Joshua Murray entered Hillfield on August 28, 1779, riding a massive ink-black donkey. His head was entirely hairless save for the wide bushy mustache that hung down past his mouth. Every stitch of clothing he wore was a deep burgundy, and the cross that hung from his neck was carved, likely by his own hand, from stark black-and-white stone. The Town Fathers immediately ran out to greet him with the rest of the populace looking on. The town's leaders invited him to speak with them regarding Colonel Tye in private, and Murray silently followed them into the meetinghouse. Approximately forty minutes passed before the pillars of the community emerged into the street. There is no record of what transpired or what words were exchanged in the meetinghouse, but we are able to make reasonably educated guesses in the hindsight of the following events.

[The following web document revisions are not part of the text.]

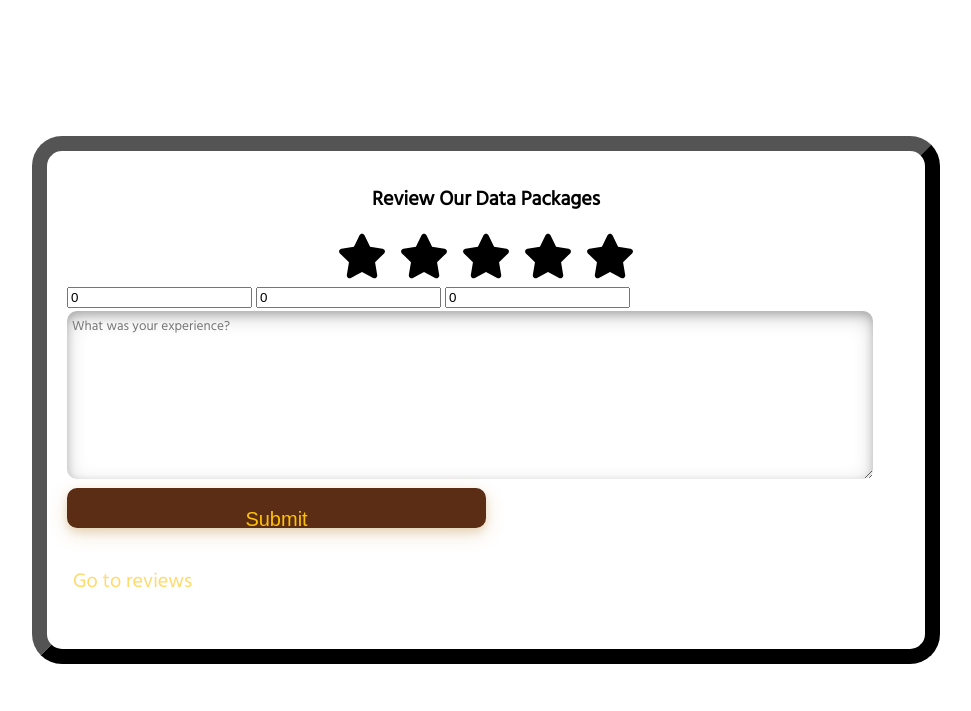
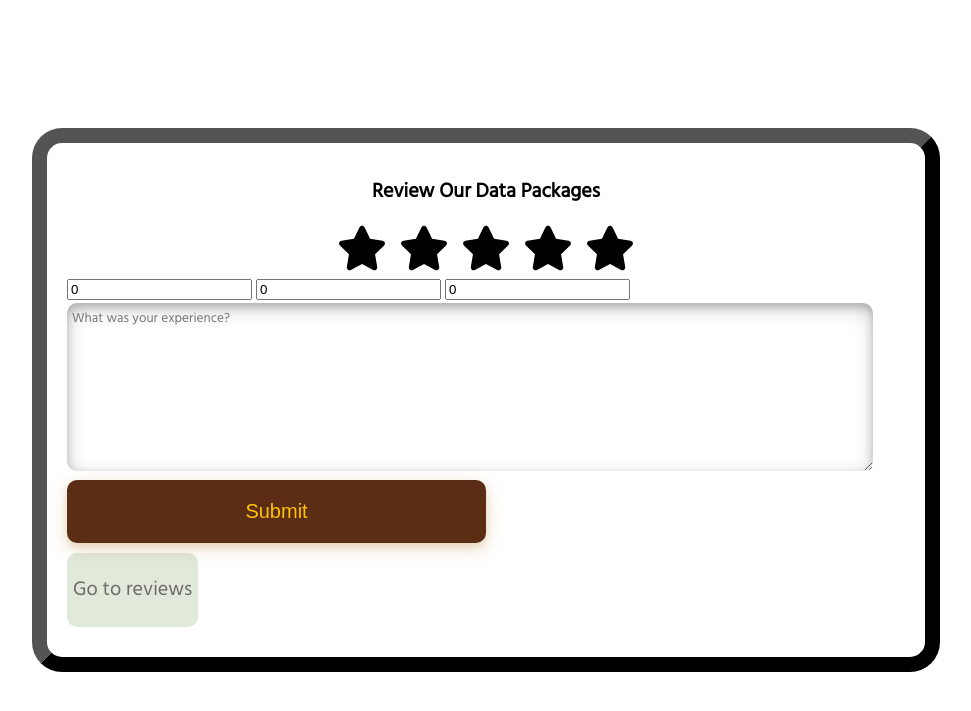
Before and after one commit to Cank256/paywifigo-rating, a PHP site: page / in a window 1280 px wide. Shown: the top 711 px of the page, without its empty margins (154-1125 px from the left). Run offline with PHP 8.4, Linux system fonts and the light colour scheme.

```diff
--- a/star-rate/style.css
+++ b/star-rate/style.css
@@ -62,7 +62,7 @@ textarea {
   border: none;
   box-shadow: 0 4px 8px 0 rgba(172, 116, 25, 0.2), 0 6px 20px 0 rgba(184, 115, 26, 0.19);
   width: 50%;
-  height: 15px;
+  height: 40%;
   font-size: 20px; /* Adjust the font size as needed */
   align-items: center;
   justify-content: center;
@@ -118,14 +118,14 @@ button p {
 }
 .goto {
   border-radius: 10px;
-  background: none;
+  background: rgba(59, 108, 17, 0.25);
   border: none;
-  color: #ffc107;
+  color: #0c0804;
   opacity: 0.6;
   transition-duration: 0.2s;
 }
 .goto:hover {
-  background: rgba(212, 186, 39, 0.25);
+  background: rgba(2, 8, 141, 0.25);
 }
 .goto:active {
   opacity: 1;
```
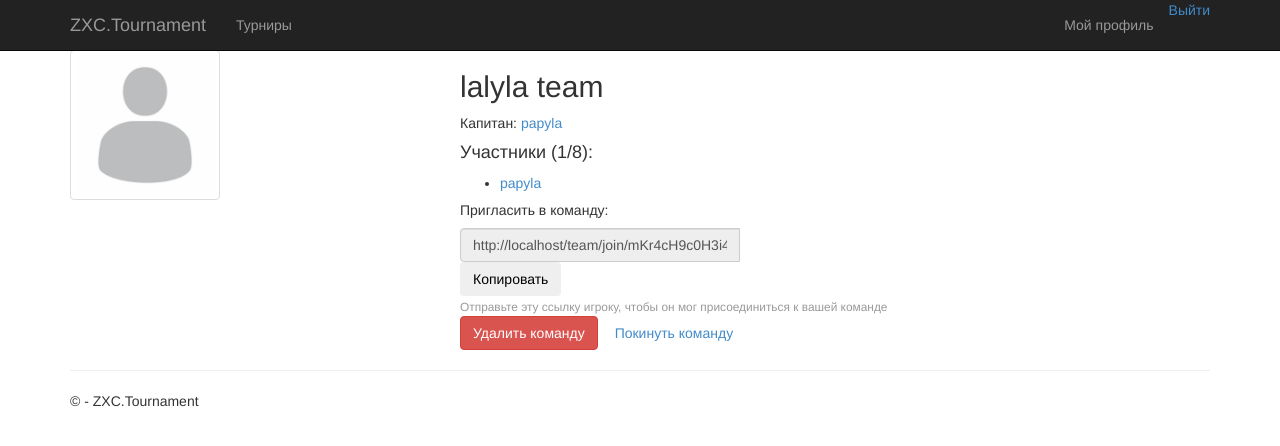
After one commit to Pauqqqsdy/EsportsSystem, a Django app: page /team/2/ in a window 1280 px wide. The commit adds this page. Shown: the top 446 px of the page. Run offline with Django 3.2, Linux system fonts and the light colour scheme; a user stored in the database is signed in; data comes from the database, SQL or seed files in the repository; some libraries are stand-ins or nearby versions.

Commit message:
Password reset was completely done Team editing already complete

```diff
--- a/EsportsSystem/urls.py
+++ b/EsportsSystem/urls.py
@@ -19,6 +19,12 @@ urlpatterns = [
     path('profile/edit/', views.edit_profile, name='edit_profile'),
     path('profile/change_password/', views.change_password, name='change_password'),
     path('user/<str:username>/', views.view_profile, name='view_profile'),
+    path('team/create/', views.create_team, name='create_team'),
+    path('team/<int:team_id>/', views.team_page, name='team_page'),
+    path('team/join/<str:invite_code>/', views.join_team, name='join_team'),
+    path('team/leave/', views.leave_team, name='leave_team'),
+    path('team/<int:team_id>/delete/', views.delete_team, name='delete_team'),
+    path('team/<int:team_id>/transfer/<int:new_captain_id>/', views.transfer_leadership, name='transfer_leadership'),
 
     # Аутентификация
     path('login/',
@@ -48,13 +54,12 @@ urlpatterns = [
         success_url='/reset/done/'
     ), name='password_reset_confirm'),
     path('reset/done/', auth_views.PasswordResetCompleteView.as_view(
-        template_name='registration/password_reset_complete.html'
+        template_name='registration/password_reset_completed.html'
     ), name='password_reset_complete'),
 
     # Регистрация
     path('register/', views.register, name='register'),
 
-    path('profile/', views.profile, name='profile'),
 ]
 
 if settings.DEBUG:
--- /dev/null
+++ b/app/templates/app/team_page.html
@@ -0,0 +1,57 @@
+{% extends "app/layout.html" %}
+
+{% block content %}
+<div class="row">
+    <div class="col-md-4">
+        <img src="{% if team.avatar %}{{ team.avatar.url }}{% else %}/media/team_avatars/default.jpg{% endif %}"
+             alt="Аватар команды"
+             width="150"
+             class="img-thumbnail">
+    </div>
+    <div class="col-md-8">
+        <h2>{{ team.name }}</h2>
+        <p>Капитан: <a href="{% url 'view_profile' username=team.captain.username %}">{{ team.captain.username }}</a></p>
+
+        <h4>Участники ({{ team.members.count }}/8):</h4>
+        <ul>
+            {% for member in team.members.all %}
+            <li>
+                <a href="{% url 'view_profile' username=member.username %}">{{ member.username }}</a>
+                {% if is_captain and member != request.user %}
+                <a href="{% url 'transfer_leadership' team_id=team.id new_captain_id=member.id %}"
+                   class="btn btn-sm btn-outline-secondary ml-2">Сделать капитаном</a>
+                {% endif %}
+            </li>
+            {% endfor %}
+        </ul>
+
+        {% if is_member %}
+        <div class="mt-3">
+            <h5>Пригласить в команду:</h5>
+            <div class="input-group mb-3">
+                <input type="text" class="form-control" value="{{ invite_link }}" id="inviteLink" readonly>
+                <button class="btn btn-outline-secondary" type="button" onclick="copyInviteLink()">Копировать</button>
+            </div>
+            <small class="text-muted">Отправьте эту ссылку игроку, чтобы он мог присоединиться к вашей команде</small>
+        </div>
+
+        <div class="mt-3">
+            {% if is_captain %}
+            <a href="{% url 'delete_team' team_id=team.id %}" class="btn btn-danger">Удалить команду</a>
+            {% endif %}
+            <a href="{% url 'leave_team' %}" class="btn btn-outline-danger">Покинуть команду</a>
+        </div>
+        {% endif %}
+    </div>
+</div>
+
+<script>
+    function copyInviteLink() {
+        const copyText = document.getElementById("inviteLink");
+        copyText.select();
+        copyText.setSelectionRange(0, 99999);
+        document.execCommand("copy");
+        alert("Ссылка скопирована: " + copyText.value);
+    }
+</script>
+{% endblock %}
--- a/app/templates/registration/password_reset_comleted.html
+++ b/app/templates/registration/password_reset_completed.html
@@ -1,6 +1,6 @@
 {% extends "app/layout.html" %}
 
 {% block content %}
-<h2>Пароль изменен</h2>
+<h2>Пароль успешно изменён</h2>
 <p>Ваш пароль был успешно изменён. Теперь вы можете <a href="{% url 'login' %}">войти</a>.</p>
 {% endblock %}
--- a/app/views.py
+++ b/app/views.py
@@ -5,14 +5,16 @@ Definition of views.
 from datetime import datetime
 from django.http import HttpRequest
 from django.contrib.auth.decorators import login_required
-from django.shortcuts import render, redirect
+from django.shortcuts import get_object_or_404, render, redirect
 from django.contrib.auth.forms import UserCreationForm
 from django.contrib import messages
 from django.shortcuts import render, redirect
-from .models import Tournament, UserProfile
-from .forms import TournamentForm, AvatarUploadForm, ExtendedUserCreationForm, User
+from django.urls import reverse
+from .models import Tournament, UserProfile, Team
+from .forms import TeamCreationForm, TournamentForm, AvatarUploadForm, ExtendedUserCreationForm, User
 from django.contrib.auth.forms import PasswordChangeForm
 from django.contrib.auth import update_session_auth_hash
+from django.utils.crypto import get_random_string
 
 def home(request):
     """Renders the home page."""
@@ -99,7 +101,7 @@ def profile(request):
         form = AvatarUploadForm(request.POST, request.FILES, instance=profile)
         if form.is_valid():
             form.save()
-            return redirect('profile')  # Обновляем страницу
+            return redirect('profile')
     else:
         form = AvatarUploadForm(instance=profile)
 
@@ -130,7 +132,7 @@ def change_password(request):
         form = PasswordChangeForm(request.user, request.POST)
         if form.is_valid():
             user = form.save()
-            update_session_auth_hash(request, user)  # Важно, чтобы пользователь не разлогинился
+            update_session_auth_hash(request, user)
             messages.success(request, 'Пароль успешно изменен!')
             return redirect('profile')
     else:
@@ -145,8 +147,106 @@ def view_profile(request, username):
     profile = UserProfile.objects.get(user=user)
     is_owner = (request.user == user)
 
-    return render(request, 'app/view_profile.html', {
+    return render(request, 'app/profile.html', {
         'profile_user': user,
         'profile': profile,
         'is_owner': is_owner,
     })
+
+@login_required
+def create_team(request):
+    if request.method == 'POST':
+        form = TeamCreationForm(request.POST, request.FILES)
+        if form.is_valid():
+            team = form.save(commit=False)
+            team.captain = request.user
+            team.save()
+            team.members.add(request.user)
+            request.user.userprofile.team = team
+            request.user.userprofile.save()
+            return redirect('team_page', team_id=team.id)
+    else:
+        form = TeamCreationForm()
+    return render(request, 'app/create_team.html', {'form': form})
+
+@login_required
+def join_team(request, invite_code):
+    try:
+        team = Team.objects.get(invite_code=invite_code)
+        user_profile = request.user.userprofile
+
+        if user_profile.team:
+            messages.error(request, 'Вы уже состоите в команде. Покиньте текущую команду, чтобы присоединиться к новой.')
+            return redirect('profile')
+
+        if team.is_full():
+            messages.error(request, 'Команда уже полная (максимум 8 игроков)')
+        elif team.is_member(request.user):
+            messages.warning(request, 'Вы уже в этой команде')
+        else:
+            team.members.add(request.user)
+            user_profile.team = team
+            user_profile.save()
+            messages.success(request, f'Вы присоединились к команде {team.name}')
+
+        return redirect('team_page', team_id=team.id)
+    except Team.DoesNotExist:
+        messages.error(request, 'Неверная ссылка приглашения')
+        return redirect('profile')
+
+@login_required
+def team_page(request, team_id):
+    team = get_object_or_404(Team, id=team_id)
+    is_member = team.is_member(request.user)
+    is_captain = team.is_captain(request.user)
+
+    return render(request, 'app/team_page.html', {
+        'team': team,
+        'is_member': is_member,
+        'is_captain': is_captain,
+        'invite_link': request.build_absolute_uri(
+            reverse('join_team', kwargs={'invite_code': team.invite_code}))
+    })
+
+@login_required
+def leave_team(request):
+    user_profile = request.user.userprofile
+    if user_profile.team:
+        team = user_profile.team
+        if team.is_captain(request.user) and team.member_count() > 1:
+            messages.error(request, 'Вы не можете покинуть команду как капитан. Сначала передайте лидерство.')
+            return redirect('team_page', team_id=team.id)
+
+        team.members.remove(request.user)
+        user_profile.team = None
+        user_profile.save()
+        messages.success(request, 'Вы вышли из команды')
+    return redirect('profile')
+
+@login_required
+def delete_team(request, team_id):
+    team = get_object_or_404(Team, id=team_id)
+    if not team.is_captain(request.user):
+        messages.error(request, 'Только капитан может удалить команду')
+        return redirect('team_page', team_id=team.id)
+
+    team.delete()
+    messages.success(request, 'Команда успешно удалена')
+    return redirect('profile')
+
+@login_required
+def transfer_leadership(request, team_id, new_captain_id):
+    team = get_object_or_404(Team, id=team_id)
+    if not team.is_captain(request.user):
+        messages.error(request, 'Только капитан может передать лидерство')
+        return redirect('team_page', team_id=team.id)
+
+    new_captain = get_object_or_404(User, id=new_captain_id)
+    if not team.is_member(new_captain):
+        messages.error(request, 'Новый капитан должен быть участником команды')
+        return redirect('team_page', team_id=team.id)
+
+    team.captain = new_captain
+    team.save()
+    messages.success(request, f'Лидерство передано {new_captain.username}')
+    return redirect('team_page', team_id=team.id)
```
Also changed, not shown: app/forms.py (+10 -1 lines), app/models.py (+76 -0 lines), app/templates/app/create_team.html (added, +15 -0 lines), app/templates/app/profile.html (+9 -0 lines), app/templates/app/view_profile.html (deleted, +0 -13 lines), app/migrations/0003_remove_userprofile_bio_team_alter_userprofile_team.py (added), app/migrations/0004_alter_team_avatar.py (added), app/migrations/0005_alter_userprofile_team_userprofile_bio_delete_team.py (added), app/migrations/0006_remove_userprofile_bio_team_alter_userprofile_team.py (added), app/migrations/0007_userprofile_bio_alter_userprofile_team.py (added), db.sqlite3, team_avatars/123.jpeg (added), team_avatars/123_5L9xN13.jpeg (added), team_avatars/123_GXtfRzc.jpeg (added), 1 more files, 1 other file.
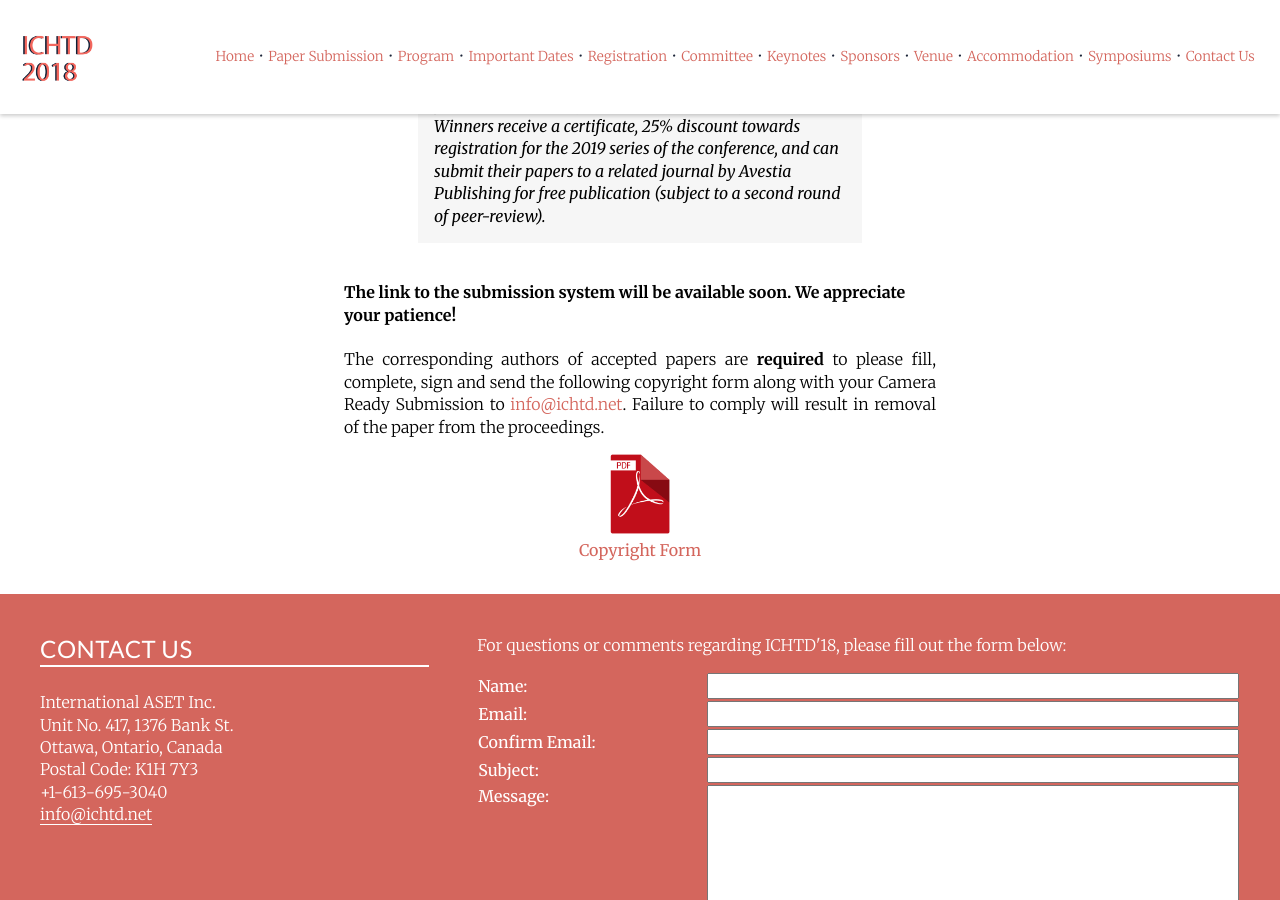
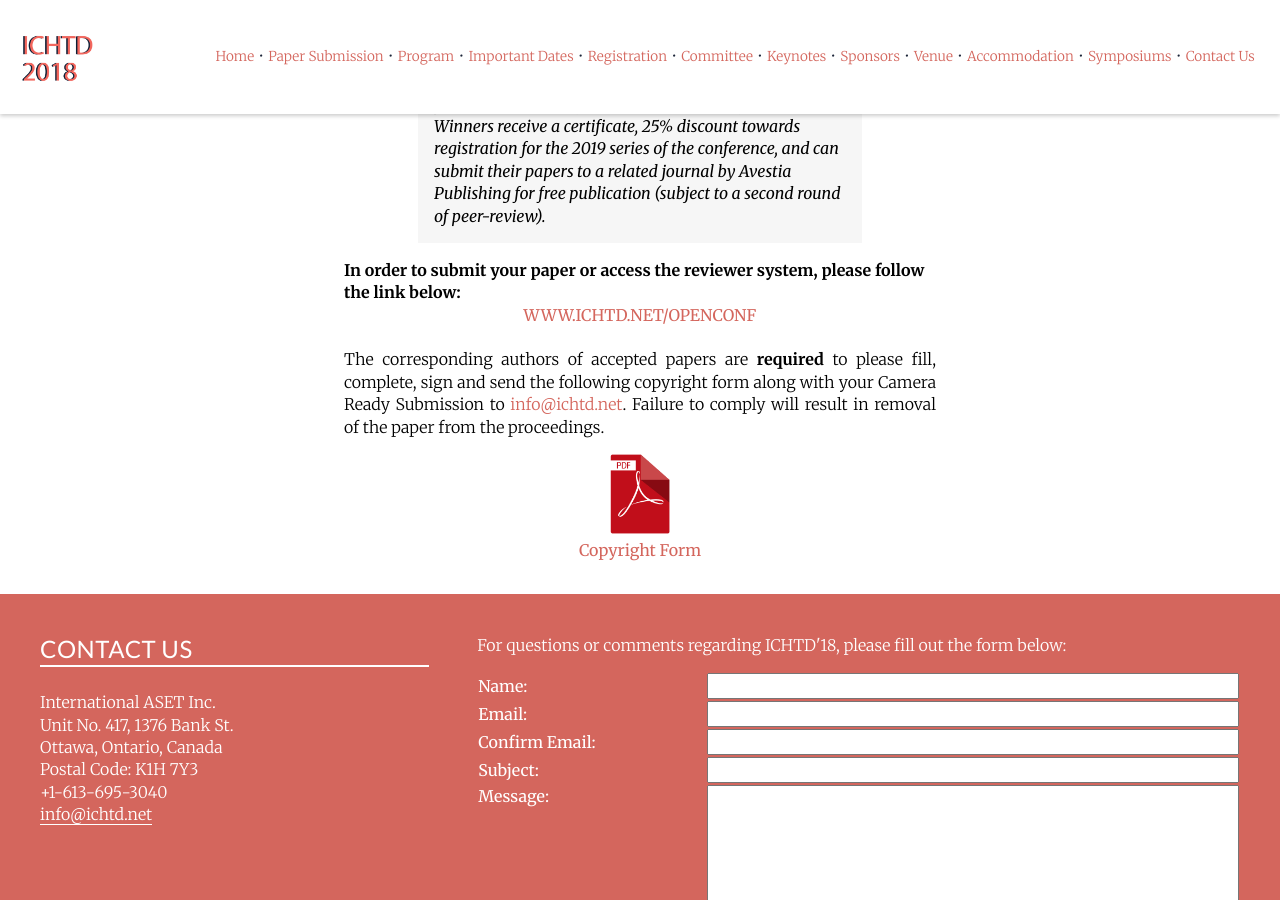
Before and after one commit to intaset/ichtd, a Jekyll site: the page built from papers.html, in a window 1280 px wide and 900 px high, scrolled down 2391 px. Built offline with Jekyll 4.4.1, drawn with Linux system fonts in a browser that asks for light colours; nearby versions of some CDN libraries; Markdown is read by kramdown in place of the engine named in the settings; comment, search, counter and statistics services are not loaded.

```diff
--- a/papers.html
+++ b/papers.html
@@ -79,13 +79,13 @@ keyword: heat transfer, heat transfer devices, cfd, boilers, compact heat exchan
 
     <blockquote>Two best paper awards will be conferred to author(s) of the papers that receive the highest rank during the peer-review and by the respected session chairs. Only papers presented at the conference will be eligible for this award. Winners receive a certificate, 25% discount towards registration for the 2019 series of the conference, and can submit their papers to a related journal by Avestia Publishing for free publication (subject to a second round of peer-review).</blockquote>
 
-    <br>
+   <!--  <br>
     <p class="bold">The link to the submission system will be available soon. We appreciate your patience!</p>
-    <br>
+    <br> -->
 
-<!--     <p class="bold">In order to submit your paper or access the reviewer system, please follow the link below:</p>
+    <p class="bold">In order to submit your paper or access the reviewer system, please follow the link below:</p>
 
-    <center><a href="../openconf/" class="body-link allcaps">www.ichtd.net/openconf</a></center><br> -->
+    <center><a href="../openconf/" class="body-link allcaps">www.ichtd.net/openconf</a></center><br>
 
     <p class="body">The corresponding authors of accepted papers are <b>required</b> to please fill, complete, sign and send the following copyright form along with your Camera Ready Submission to <a href="mailto:info@ichtd.net" class="body-link">info@ichtd.net</a>. Failure to comply will result in removal of the paper from the proceedings.</p>
 
```
Also changed, not shown: committee.html (+24 -11 lines), 2 other files.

Emerging from their parley with Murray the Town Fathers assembled the entirety of Hillfield's citizenry along Main Street. A few minutes later the Loyalist-killer emerged from the meetinghouse. Standing in the center of Main Street he announced in a guttural brogue that he was willing to protect the town from, as Hazelworth reports, "the darkies swinging from King George's teat." Before he would assent to do so, however, he insisted that Hillfield had to be cleansed of its Loyalist taint. He wheeled around and pointed to a one Mr. Lemuel Truburgh, owner of Hillfield's first bank (and ancestor to Elihu Truburgh, who would transform Madsen, New Jersey from a redheaded stepchild of a city in Philadelphia's shadow to one of the major metropolitan centers of the Twentieth Century). Murray had Truburgh brought forth and accused him of not only harboring Loyalist sympathies but of directly colluding with the British. Shocked by the accusation, the people looked to their civic leaders for their opinion. The leaders watched silently, so the people followed their lead and bore witness to the bloody spectacle that unfolded.
Filman Hazelworth writes,
The dreaded archangel tied M. Truburgh's hands to a nearby hitching post. He drew from inside his great coat a nightmarish blade the full length of a man's forearm. He quoted from Scripture -- Exodus I believe, "If they cry out to me, I will hear their cry. My anger will be aroused and I will kill you with the sword." I'm sickened to even commit what followed to paper. M. Murray cut into M. Truburgh's leg and the poor banker screamed like a dying pig. M. Murray cleaved away the meat from his bone, which he finally tore out with his bare hands. He held aloft the bone from M. Truburgh's body and again quoted from The Book, "The cook took up the leg with what was on it and set it before Saul. Samuel said, 'Here is what has been kept for you. Eat.' " Poor M. Truburgh was killed with his own bone through his mouth and the back of his skull.
Whether this horrific scene happened precisely as described by Hazelworth, if at all, Joshua Murray managed to convince Hillfield that he was the man to protect them from the wrath of Colonel Tye.
Red, White, and Black & Blue